Vascular prevention in patients with parkinson’s disease
Vascular prevention is appropriate for patients with a vascular history (secondary prevention) and increased risk (primary prevention). Cerebrovascular disease adds to gait and cognitive problems in patients with Parkinson’s disease (PD).
A convenience cross-sectional sample of consecutive PD patients attending the Neurology Movement Disorder clinic was assessed, and QRISK3 scored when appropriate (cases without vascular events, age <85 years). Results Of 100 cases, mean age 66.5 (SD 9.0) years, 52.0% male, with PD duration 8.3 (SD 5.5) years, 15 had a vascular history meriting statin therapy, of whom 12 (80.0%) were prescribed statins. 22 had a high vascular risk (QRISK3 >20%), mean QRISK3 28.6 (SD 7.7) of whom 2 (9.1%) were prescribed statins. We are now actively assessing QRISK3 and recommending statin therapy where appropriate.
Secondary vascular prevention with statins is more commonly implemented than primary prevention, in patients with PD. In patients without a vascular diagnosis, vascular risk should be assessed and statin therapy offered where appropriate, noting that around one-fifth of patients have a high vascular risk and are not on statin treatment.
Conference: Association of British Neurologists 2018, Poster session
Title: THUR 116 Vascular prevention in patients with parkinson’s disease
Authors: Kempe Isla, Grosset Katherine A, Grosset Donald G
Citation: Isla K, A GK, G GD THUR 116 Vascular prevention in patients with parkinson’s disease J Neurol Neurosurg Psychiatry 2018;89:A12.
The L-DOPA response in pathologically confirmed parkinson’s disease
Background l-dopa is the standard treatment for Parkinson’s disease, but the response is variable.
Aim Systematic review of papers reporting the l-dopa response (motor response and/or complications) in pathologically confirmed Parkinson’s disease.
Results 467 cases of pathologically confirmed Parkinson’s were identified: 60.2% male, age at disease onset 63.3 years (SD 10.3), age at death 76.7 years (SD 7.8). Data on a graded l-dopa response were available in 411 cases (88.0% of 467). The motor response was excellent in 148/411 cases (36.0%), good in 179/411 (43.6%), moderate in 51/411 (12.4%) and poor/absent in 33/411 (8.0%). Data about motor complications were available for 161 patients: 71/161 (44.1%) had motor fluctuations and 89/161 (55.3%) had dyskinesia. Comorbid brain pathology was evaluated in 251/411 cases (61.1%), and was present in 148/251 (59.0%): cerebrovascular in 65/148 (43.9%), Alzheimer’s in 55/148 (37.2%), amyloid angiopathy in 18/148 (12.2%), and diffuse Lewy body disease in 10/148 (6.8%). Data linking the graded l-dopa response to comorbid pathologies were available in only 17 cases, of whom 8/17 (47.1%) had a good/excellent response.

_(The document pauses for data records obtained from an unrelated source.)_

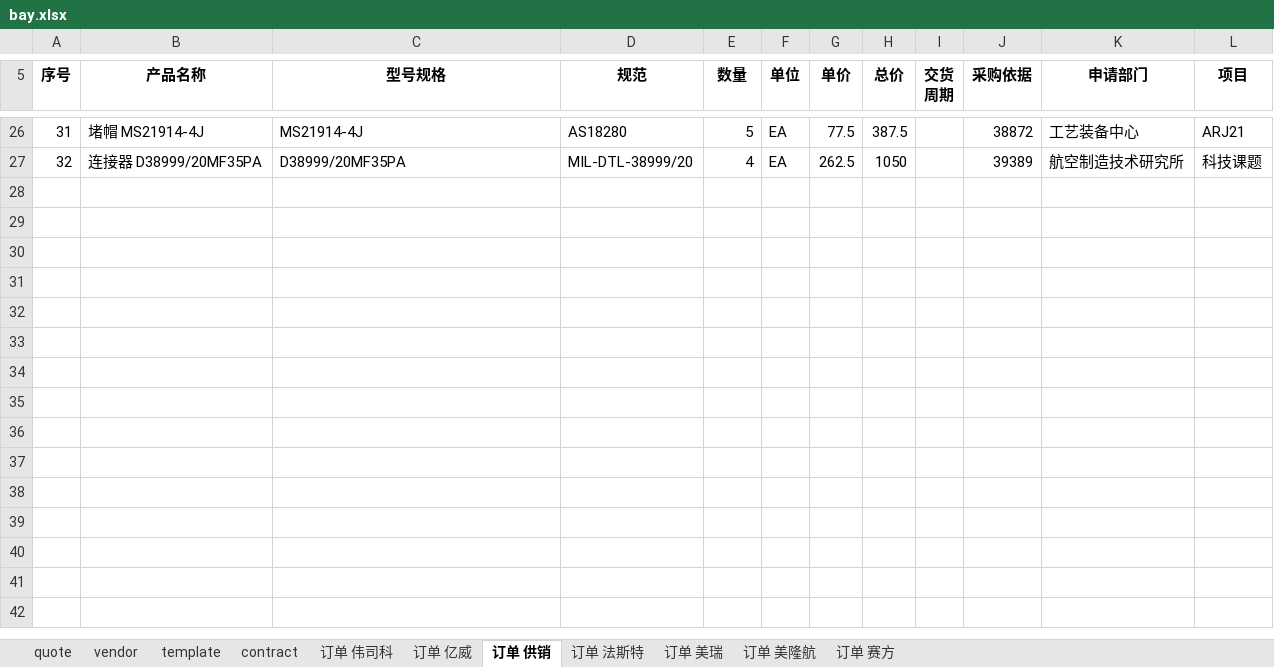
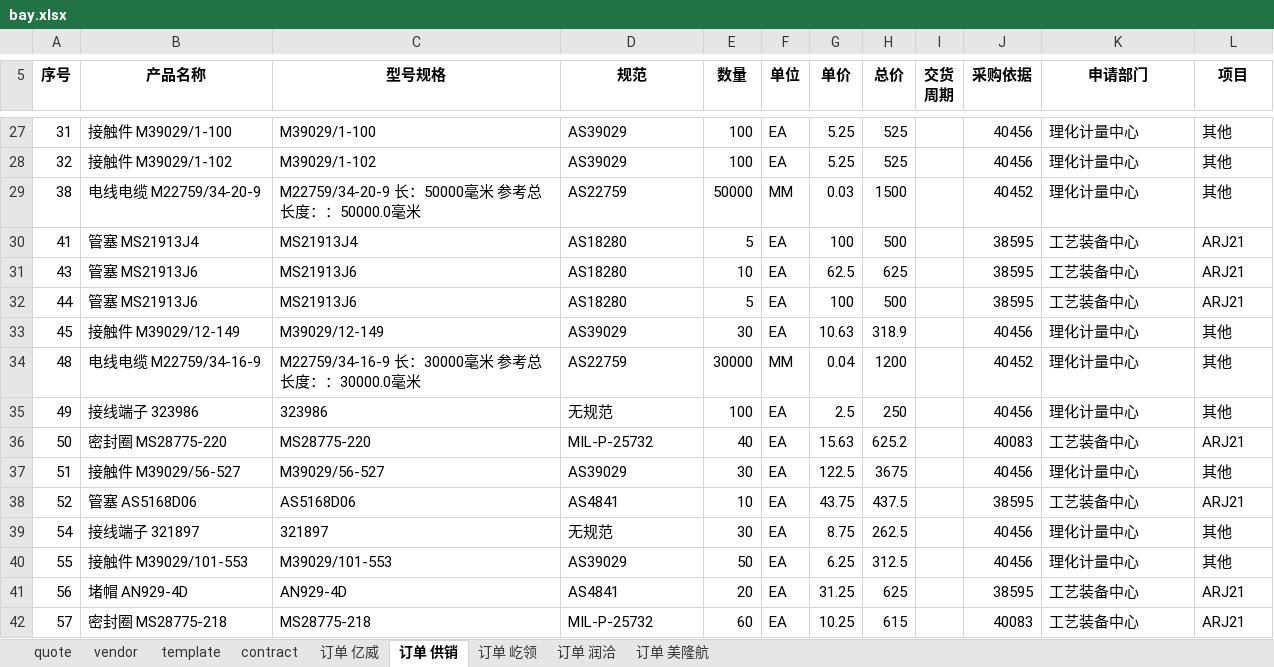
Before and after one commit to enjoysoft/purchase, an Excel workbook: bay.xlsx, sheet 订单 供销, drawn as a sheet; only a part is shown, gaps mark what is left out; values as stored, in another font and other column widths than the file's, no borders; addresses are those after the commit; the diff covers the shown part only; the diff names each change by its address in the sheet, - before the commit and + after, or states it on an @@ line.

```diff
--- a/bay.xlsx (sheet 订单 供销)
+++ b/bay.xlsx (sheet 订单 供销)
-sheet tab: 订单 法斯特
+sheet tab: 订单 润洽
-sheet tab: 订单 伟司科
-sheet tab: 订单 美瑞
-sheet tab: 订单 赛方
+sheet tab: 订单 屹领
-B27 (产品名称): 堵帽 MS21914-4J
+B27 (产品名称): 接触件 M39029/1-100
-C27 (型号规格): MS21914-4J
+C27 (型号规格): M39029/1-100
-D27 (规范): AS18280
+D27 (规范): AS39029
-E27 (数量): 5
+E27 (数量): 100
-G27 (单价): 77.5
+G27 (单价): 5.25
-H27 (总价): 387.5
+H27 (总价): 525
-J27 (采购依据): 38872
+J27 (采购依据): 40456
-K27 (申请部门): 工艺装备中心
+K27 (申请部门): 理化计量中心
-L27 (项目): ARJ21
+L27 (项目): 其他
-B28 (产品名称): 连接器 D38999/20MF35PA
+B28 (产品名称): 接触件 M39029/1-102
-C28 (型号规格): D38999/20MF35PA
+C28 (型号规格): M39029/1-102
-D28 (规范): MIL-DTL-38999/20
+D28 (规范): AS39029
-E28 (数量): 4
+E28 (数量): 100
-G28 (单价): 262.5
+G28 (单价): 5.25
-H28 (总价): 1050
+H28 (总价): 525
-J28 (采购依据): 39389
+J28 (采购依据): 40456
-K28 (申请部门): 航空制造技术研究所
+K28 (申请部门): 理化计量中心
-L28 (项目): 科技课题
+L28 (项目): 其他
+row 29: 38 | 电线电缆 M22759/34-20-9 | M22759/34-20-9 长：50000毫米 参考总长度：：50000.0毫米 | AS22759 | 50000 | MM | 0.03 | 1500 |  | 40452 | 理化计量中心 | 其他
+row 30: 41 | 管塞 MS21913J4 | MS21913J4 | AS18280 | 5 | EA | 100 | 500 |  | 38595 | 工艺装备中心 | ARJ21
+row 31: 43 | 管塞 MS21913J6 | MS21913J6 | AS18280 | 10 | EA | 62.5 | 625 |  | 38595 | 工艺装备中心 | ARJ21
+row 32: 44 | 管塞 MS21913J6 | MS21913J6 | AS18280 | 5 | EA | 100 | 500 |  | 38595 | 工艺装备中心 | ARJ21
+row 33: 45 | 接触件 M39029/12-149 | M39029/12-149 | AS39029 | 30 | EA | 10.63 | 318.9 |  | 40456 | 理化计量中心 | 其他
+row 34: 48 | 电线电缆 M22759/34-16-9 | M22759/34-16-9 长：30000毫米 参考总长度：：30000.0毫米 | AS22759 | 30000 | MM | 0.04 | 1200 |  | 40452 | 理化计量中心 | 其他
+row 35: 49 | 接线端子 323986 | 323986 | 无规范 | 100 | EA | 2.5 | 250 |  | 40456 | 理化计量中心 | 其他
+row 36: 50 | 密封圈 MS28775-220 | MS28775-220 | MIL-P-25732 | 40 | EA | 15.63 | 625.2 |  | 40083 | 工艺装备中心 | ARJ21
+row 37: 51 | 接触件 M39029/56-527 | M39029/56-527 | AS39029 | 30 | EA | 122.5 | 3675 |  | 40456 | 理化计量中心 | 其他
+row 38: 52 | 管塞 AS5168D06 | AS5168D06 | AS4841 | 10 | EA | 43.75 | 437.5 |  | 38595 | 工艺装备中心 | ARJ21
+row 39: 54 | 接线端子 321897 | 321897 | 无规范 | 30 | EA | 8.75 | 262.5 |  | 40456 | 理化计量中心 | 其他
+row 40: 55 | 接触件 M39029/101-553 | M39029/101-553 | AS39029 | 50 | EA | 6.25 | 312.5 |  | 40456 | 理化计量中心 | 其他
+row 41: 56 | 堵帽 AN929-4D | AN929-4D | AS4841 | 20 | EA | 31.25 | 625 |  | 38595 | 工艺装备中心 | ARJ21
+row 42: 57 | 密封圈 MS28775-218 | MS28775-218 | MIL-P-25732 | 60 | EA | 10.25 | 615 |  | 40083 | 工艺装备中心 | ARJ21
```
Also changed, not shown: 16 added rows, 5 removed rows and 25 edited cells elsewhere in this sheet, sheet quote, sheet 订单 亿威, sheet 订单 润洽, sheet 订单 美隆航, sheet vendor, sheet template, 2 other files.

Conclusion There is variation in the l-dopa response in pathologically confirmed Parkinson’s disease. The limited available information suggests a possible association of motor response to comorbid brain pathology.
Citation: Pitz V, Malek N, Grosset KA, et al THUR 117 The L-DOPA response in pathologically confirmed parkinson’s disease J Neurol Neurosurg Psychiatry 2018;89:A12-A13.
Genetic associations of ICD in parkinson’s disease
Introduction Impuse Control Disorders (ICD) are a potentially devastating side-effect of dopaminergic therapy in Parkinson’s disease (PD). We explore the genetic factors associated with ICD in Tracking Parkinson’s/PRoBaND – a UK-wide cohort of early-stage PD.
Methods Participants were diagnosed with PD within 3 years and had longitudinal assessment including the Questionnaire for ICD in Parkinson’s (QUIP) for up to 5 years. We defined cases as having any positive response to the QUIP (lax criteria) or 2 positive responses in any domain (strict criteria). We performed a candidate-gene analysis based on systematic review, followed by a genome-wide association study. We used age at onset, gender, and three significant principle components as covariates.
Results After clinical and genetic quality control steps, we analysed 1602 participants. Prevalence was significantly affected by classification criteria (strict/lax): ICD – 26.8%/11.1%, IRB 29.3%/27.2%, any 31.7%/41.9%. Six SNPs in dopamine, glutamate and adreno- receptor genes achieved nominal significance (p<0.05) in the candidate study. We have identified several SNPs in the GWAS that approach genome wide significance (p<5 × 10–7).
Conclusions This work is the first genome-wide study of genetic determinants of ICD. Our findings support the hypothesis of genetic determinants of ICD in Parkinson’s and further work will allow understanding of the biology of ICD.
Citation: Richard R, Leon H, Yoav B, et al 297 Genetic associations of ICD in parkinson’s disease J Neurol Neurosurg Psychiatry 2018;89:A47.